Every line in the data below that holds "height" should be found and copied.

# DATA
###

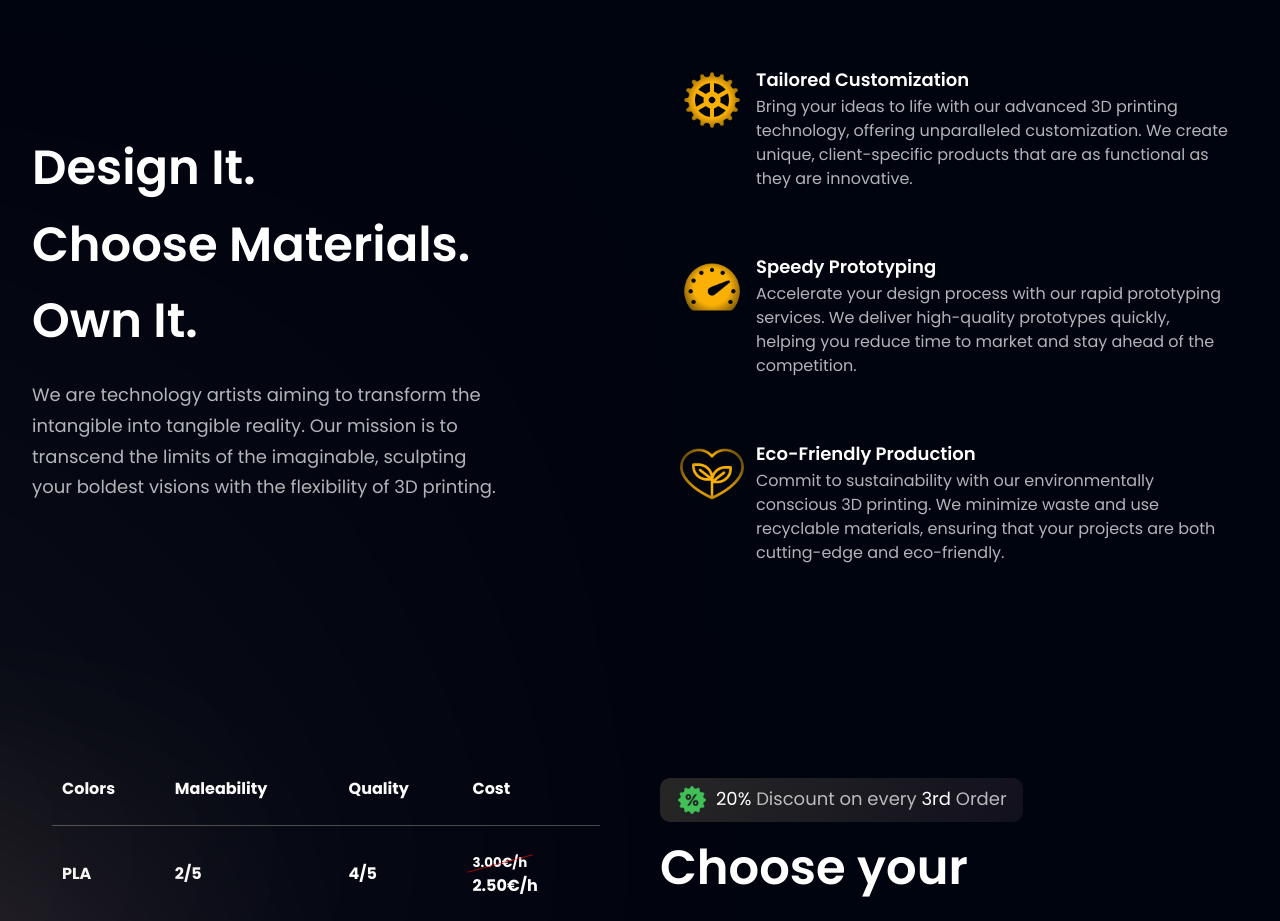
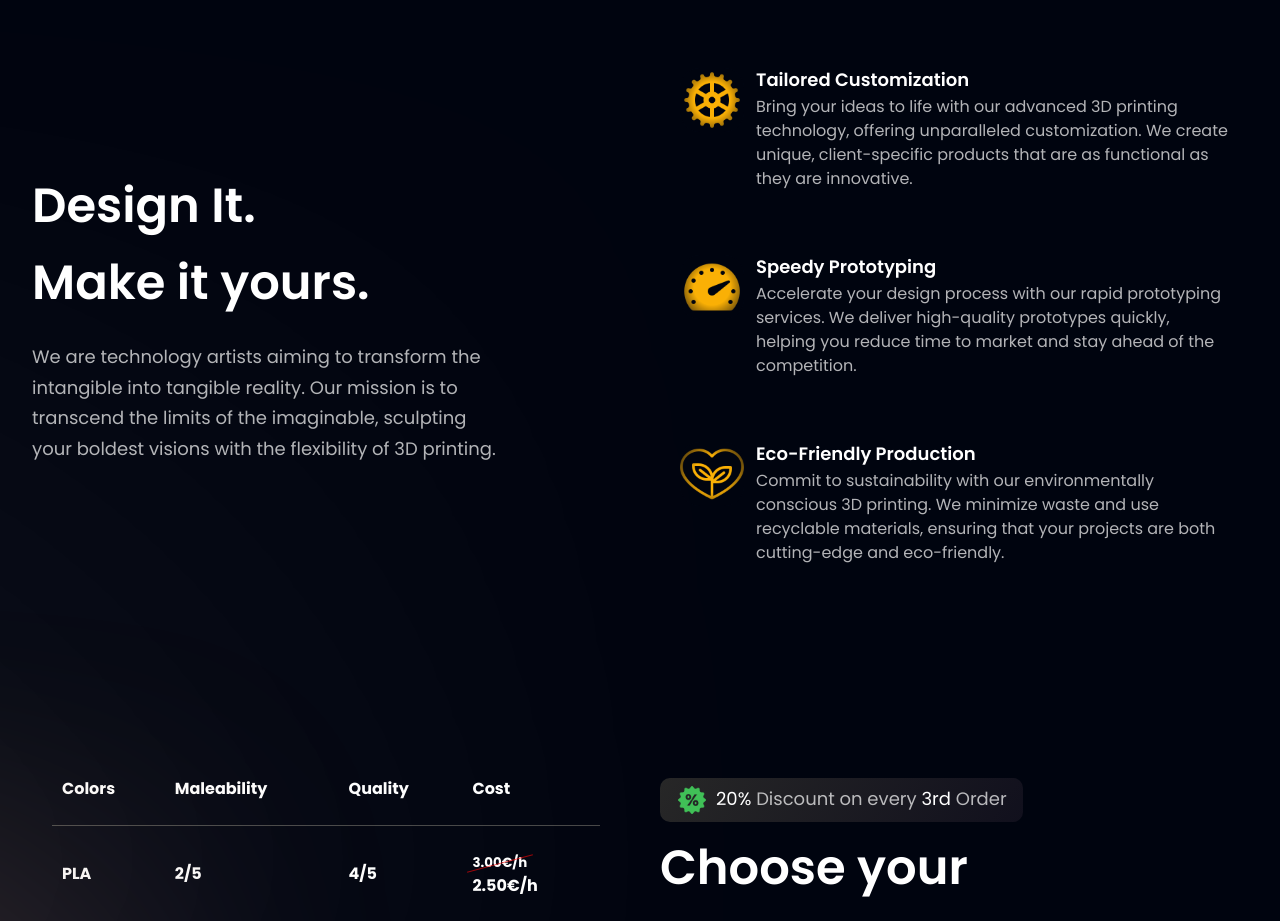
Before and after one commit to itsDaiton/business-website-template, a React (Vite) app: page / in a window 1280 px wide. Shown: the part 900-1821 px from the top of the page. Built offline with nearby package versions, Linux system fonts and the light colour scheme.

Commit message:
fix: Change title break

```diff
--- a/src/components/Business.jsx
+++ b/src/components/Business.jsx
@@ -29,9 +29,8 @@ const Business = () => {
     <section id="features" className={layout.section}>
       <div className={layout.sectionInfo}>
         <h2 className={`${styles.heading2}`}>
-          Design It.  <br/>
-          Choose Materials. <br/>
-          Own It.
+          Design It.  <br />
+          Make it yours.
         </h2>
         <p className={`${styles.paragraph} md:max-w-[470px] mt-5`}>
         We are technology artists aiming to transform the intangible into tangible reality.
--- a/src/components/Landing.jsx
+++ b/src/components/Landing.jsx
@@ -15,7 +15,7 @@ const Landing = () => {
       >
         {/* Main text */}
         <div className="w-full">
-          <h1 className={`font-poppins font-semibold sm:text-[110px] ss:text-[90px] text-[70px] text-white sm:leading-[140px] sm:leading-[130px] leading-[80px]`}>
+          <h1 className={`font-poppins font-semibold sm:text-[110px] ss:text-[100px] text-[70px] text-white sm:leading-[140px] leading-[100px]`}>
             Turning <br className="md:block hidden" />
             <span className="text-gradient">Ideas</span>{" "}
             <br className="md:block hidden" />
```
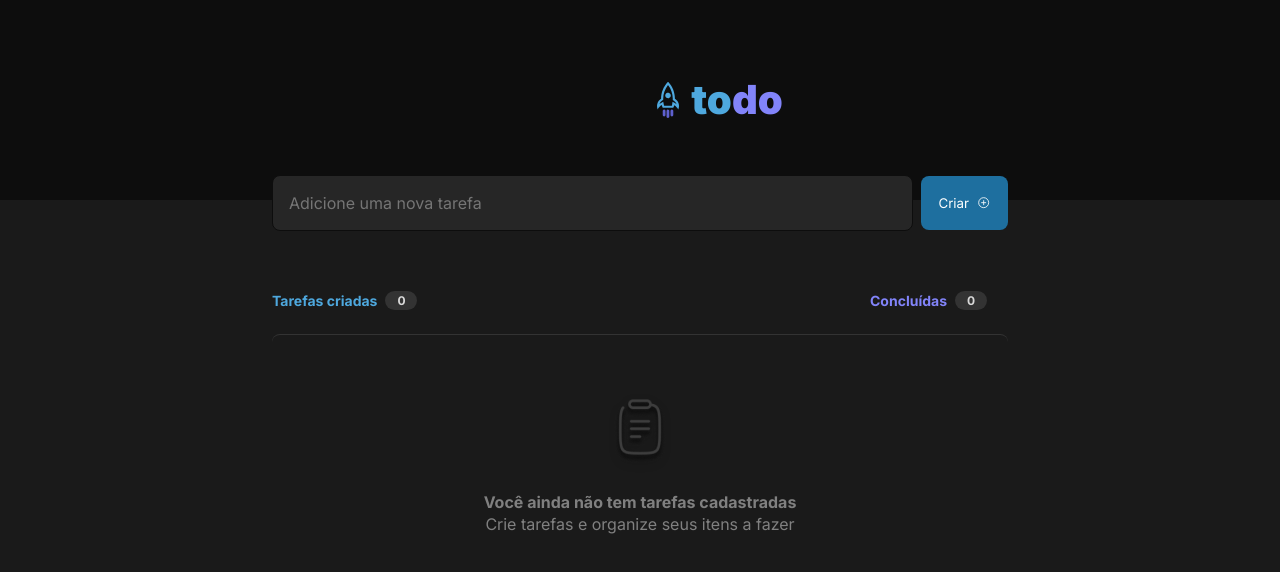
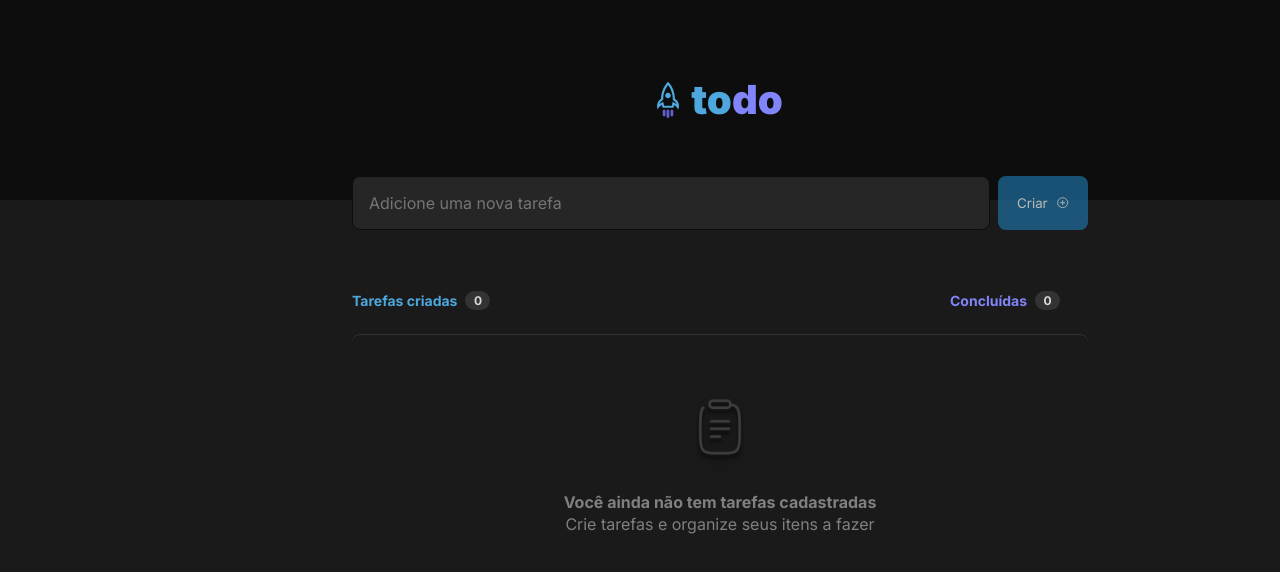
Before and after one commit to PatiSacramento/toDoList, a React (Vite) app: page / in a window 1280 px wide. Shown: the top 572 px of the page. Built offline with nearby package versions, Linux system fonts and the light colour scheme.

Commit message:
adjust style

```diff
--- a/src/components/Header/styled.jsx
+++ b/src/components/Header/styled.jsx
@@ -7,12 +7,17 @@ export const HeaderContainer = styled.header`
     align-items: center;
     flex-direction: row;
 
+    position: absolute;
+    left: 0;
+    right: 0;
+    top: 0;
+
     background-color: ${props => props.theme.colors.gray[700]};
-    min-width: 100%;
     height: 12.5rem;
 
     img {
         margin-right: 0.75rem;
+        max-width: 100%;
     }
 
     h1 {
--- a/src/components/TaskInput/index.jsx
+++ b/src/components/TaskInput/index.jsx
@@ -1,22 +1,23 @@
 import { PlusCircle } from "phosphor-react"
-import { Button, InputContainer, InputTask } from "./styled"
+import { InputContainer } from "./styled"
 
 
 
 
-export const TaskInput = ({ task, onChangeInput, addTask}) => {
+export const TaskInput = ({ task, onChangeInput, addTask, isTaskEmpty}) => {
 
     return (
         <InputContainer onSubmit={addTask}>
-            <InputTask
+            <input
                 placeholder="Adicione uma nova tarefa"
                 value={task}
                 onChange={onChangeInput}
+                //required
             />
-            <Button type="submit">
+            <button type="submit" disabled={isTaskEmpty}>
                 Criar
                 <PlusCircle />
-            </Button>
+            </button>
         </InputContainer>
     )
 }
--- a/src/components/TaskInput/styled.jsx
+++ b/src/components/TaskInput/styled.jsx
@@ -11,9 +11,8 @@ export const InputContainer = styled.form`
     position: absolute;
     left: calc(50% - 46rem/2);
     top: 11rem;
-`
 
-export const InputTask = styled.input`
+    input {
         width: 39.875rem;
         padding: 0 1rem;
         border-radius: 0.5rem;
@@ -26,9 +25,9 @@ export const InputTask = styled.input`
         font-size: 1rem;
         line-height: 1.4rem;
         color: ${props => props.theme.colors.gray[300]};
-`
+    }
 
-export const Button = styled.button`
+    button {
         display: flex;
         justify-content: center;
         align-items: center;
@@ -43,4 +42,13 @@ export const Button = styled.button`
         color: white;
         font-family: "Inter";
 
+        &:disabled {
+            opacity: 0.7;
+            cursor: not-allowed;
+        }
+
+        &:not(:disabled):hover {
+            background-color: ${props => props.theme.colors.purple};
+        }
+    }
 `
--- a/src/components/Tasks/index.jsx
+++ b/src/components/Tasks/index.jsx
@@ -1,4 +1,4 @@
-import { IconsContainer, Task, TrashIconContainer, TaskText } from "./styled"
+import { IconsContainer, Task, TrashIconContainer } from "./styled"
 import { Circle, Trash, CheckCircle } from "phosphor-react"
 import { useState } from "react"
 
@@ -50,7 +50,7 @@ export const Tasks = ({ task, tasksCompleted, setTasksCompleted, tasksList, setT
                 { isTaskCompleted ? <CheckCircle size={24} weight="fill"/> : <Circle size={24} />}
             </IconsContainer>
 
-            <TaskText isTaskCompleted={isTaskCompleted}>{task}</TaskText>
+            <p isTaskCompleted={isTaskCompleted}>{task}</p>
 
             <TrashIconContainer onClick={() => onClickDelete(task)}>
                 <Trash size={24}/>
--- a/src/components/Tasks/styled.jsx
+++ b/src/components/Tasks/styled.jsx
@@ -14,6 +14,16 @@ export const Task = styled.div`
     box-shadow: 0px 2px 8px rgba(0, 0, 0, 0.06);
     position: relative;
 
+    p {
+        font-weight: 400;
+        font-size: ${props => props.theme.fontSizes.medium};
+        color: ${props => props.isTaskCompleted ? props.theme.colors.gray[300] : props.theme.colors.gray[100]};
+        text-decoration: ${props => props.isTaskCompleted ? "line-through" : "none"};
+        line-height: 140%;
+        padding: 0 0.75rem;
+        word-wrap: break-word;
+    }
+
 `
 
 export const IconsContainer = styled.span`
@@ -27,13 +37,3 @@ export const TrashIconContainer = styled(IconsContainer)`
     top: 1rem;
     left: 43.5rem;
 `
-
-export const TaskText = styled.p`
-    font-weight: 400;
-    font-size: ${props => props.theme.fontSizes.medium};
-    color: ${props => props.isTaskCompleted ? props.theme.colors.gray[300] : props.theme.colors.gray[100]};
-    text-decoration: ${props => props.isTaskCompleted ? "line-through" : "none"};
-    line-height: 140%;
-    padding: 0 0.75rem;
-    word-wrap: break-word;
-`
--- a/src/components/TasksContainer/index.jsx
+++ b/src/components/TasksContainer/index.jsx
@@ -1,7 +1,7 @@
-import { Container, TasksCount, Text, TasksListContainer, TextEmptyList, TextsContainer, ClipboardImage, Counter, TextCounter } from "./styled"
-import Clipboard from "./../../assets/Clipboard.png"
+import { Container, TasksCount, Text, TasksListContainer, Counter, TextCounter } from "./styled"
 import { Tasks } from "./../Tasks"
 import { useState } from "react"
+import { EmptyTaskList } from "../EmptyTaskList"
 
 
 
@@ -26,8 +26,8 @@ export const TasksContainer = ({ tasksList, tasksCreated, setTasksList, setTasks
                     }
                 </Counter>
             </TasksCount>
-            {tasksList && tasksList.length !== 0 ?
-            <TasksListContainer tasksCreated={tasksCreated}>
+            {tasksList.length !== 0 ?
+                <TasksListContainer>
                     {tasksList.map((task) => {
                         return <Tasks
                                     key={task}
@@ -41,13 +41,7 @@ export const TasksContainer = ({ tasksList, tasksCreated, setTasksList, setTasks
                                 />})}
                 </TasksListContainer>
                 :
-            <TasksListContainer tasksCreated={tasksCreated}>
-                <ClipboardImage src={Clipboard} />
-                <TextsContainer>
-                    <TextEmptyList><b>Você ainda não tem tarefas cadastradas</b></TextEmptyList>
-                    <TextEmptyList>Crie tarefas e organize seus itens a fazer</TextEmptyList>
-                </TextsContainer>
-            </TasksListContainer>}
+                <EmptyTaskList />}
         </Container>
     )
 }
--- a/src/components/TasksContainer/styled.jsx
+++ b/src/components/TasksContainer/styled.jsx
@@ -43,12 +43,6 @@ export const Text = styled.p`
     color: ${props => props.purple ? props.theme.colors.purple : props.theme.colors.blue};
 `
 
-export const TextEmptyList = styled(Text)`
-    font-weight: 400;
-    font-size: ${props => props.theme.fontSizes.large};
-    color: ${props => props.theme.colors.gray[300]};
-`
-
 export const TextCounter = styled(Text)`
     display: flex;
     flex-direction: ${props => props.tasksCreated !== 0 ? "column" :"row"};
@@ -57,8 +51,8 @@ export const TextCounter = styled(Text)`
 
     background-color: ${props => props.theme.colors.gray[400]};
     color: ${props => props.theme.colors.gray[200]};
-    width:${props => props.created ? "3.25rem" : "1rem"};
-    max-height: 1.1875rem;
+    width:${props => props.created ? "3.3rem" : "1.5625rem"};
+    height: 1.1875rem;
 
     border-radius: 999px;
     padding: 0.125rem 0.5rem;
@@ -72,7 +66,7 @@ export const TasksListContainer = styled.div`
     flex-direction: column;
     justify-content: flex-start;
     align-items: center;
-    padding: ${props => props.tasksCreated !== 0 ? "0" : "4rem 1.5rem"};
+    padding: 0;
     box-sizing: border-box;
     width: 46rem;
     height: 15.25rem;
@@ -81,18 +75,3 @@ export const TasksListContainer = styled.div`
     border-top: 1px solid ${props => props.theme.colors.gray[400]};
     border-radius: 0.5rem;
 `
-
-export const TextsContainer = styled.div`
-    display: flex;
-    flex-direction: column;
-    justify-content: center;
-    align-items: center;
-    width: 43rem;
-    height: 2.75rem;
-    line-height: 140%;
-`
-
-export const ClipboardImage = styled.img`
-    margin-bottom: 1rem;
-    filter: drop-shadow(0px 4px 4px rgba(0, 0, 0, 0.25));
-`
--- a/src/pages/index.jsx
+++ b/src/pages/index.jsx
@@ -2,6 +2,7 @@ import { Header } from "../components/Header"
 import { TaskInput } from "../components/TaskInput"
 import { TasksContainer } from "../components/TasksContainer"
 import { useState } from "react"
+import { PageContainer } from "./styled"
 
 
 
@@ -9,6 +10,7 @@ export const Page = () => {
     const [task, setTask] = useState("")
     const [tasksList, setTasksList] = useState([])
     const [tasksCreated, setTasksCreated] = useState(0)
+    const isTaskEmpty = task.length === 0
 
     const onChangeInput = (event) => {
         setTask(event.target.value)
@@ -25,12 +27,13 @@ export const Page = () => {
     }
 
     return(
-        <>
+        <PageContainer>
             <Header/>
             <TaskInput
                 task={task}
                 onChangeInput={onChangeInput}
                 addTask={addTask}
+                isTaskEmpty={isTaskEmpty}
             />
             <TasksContainer
                 tasksList={tasksList}
@@ -39,6 +42,6 @@ export const Page = () => {
                 setTasksCreated={setTasksCreated}
             />
 
-        </>
+        </PageContainer>
     )
 }
--- /dev/null
+++ b/src/pages/styled.jsx
@@ -0,0 +1,6 @@
+import styled from "styled-components";
+
+export const PageContainer = styled.div`
+    position: relative;
+
+`
--- a/src/styles/GlobalStyle.jsx
+++ b/src/styles/GlobalStyle.jsx
@@ -5,12 +5,14 @@ export const GlobalStyle = createGlobalStyle`
     * {
         margin: 0;
         padding: 0;
+        box-sizing: border-box;
     }
 
     body {
         background-color: ${props => props.theme.colors.gray[600]};
-        width: 90rem;
         font-family: "Inter", sans-serif;
+        min-width: 90rem;
+
     }
 
 
```
Lines whose indentation alone changed are shown as unchanged.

###

# OUTPUT FOR THIS EXERCISE
     height: 12.5rem;
         line-height: 1.4rem;
+        line-height: 140%;
-    line-height: 140%;
-    max-height: 1.1875rem;
+    height: 1.1875rem;
     height: 15.25rem;
-    height: 2.75rem;
-    line-height: 140%;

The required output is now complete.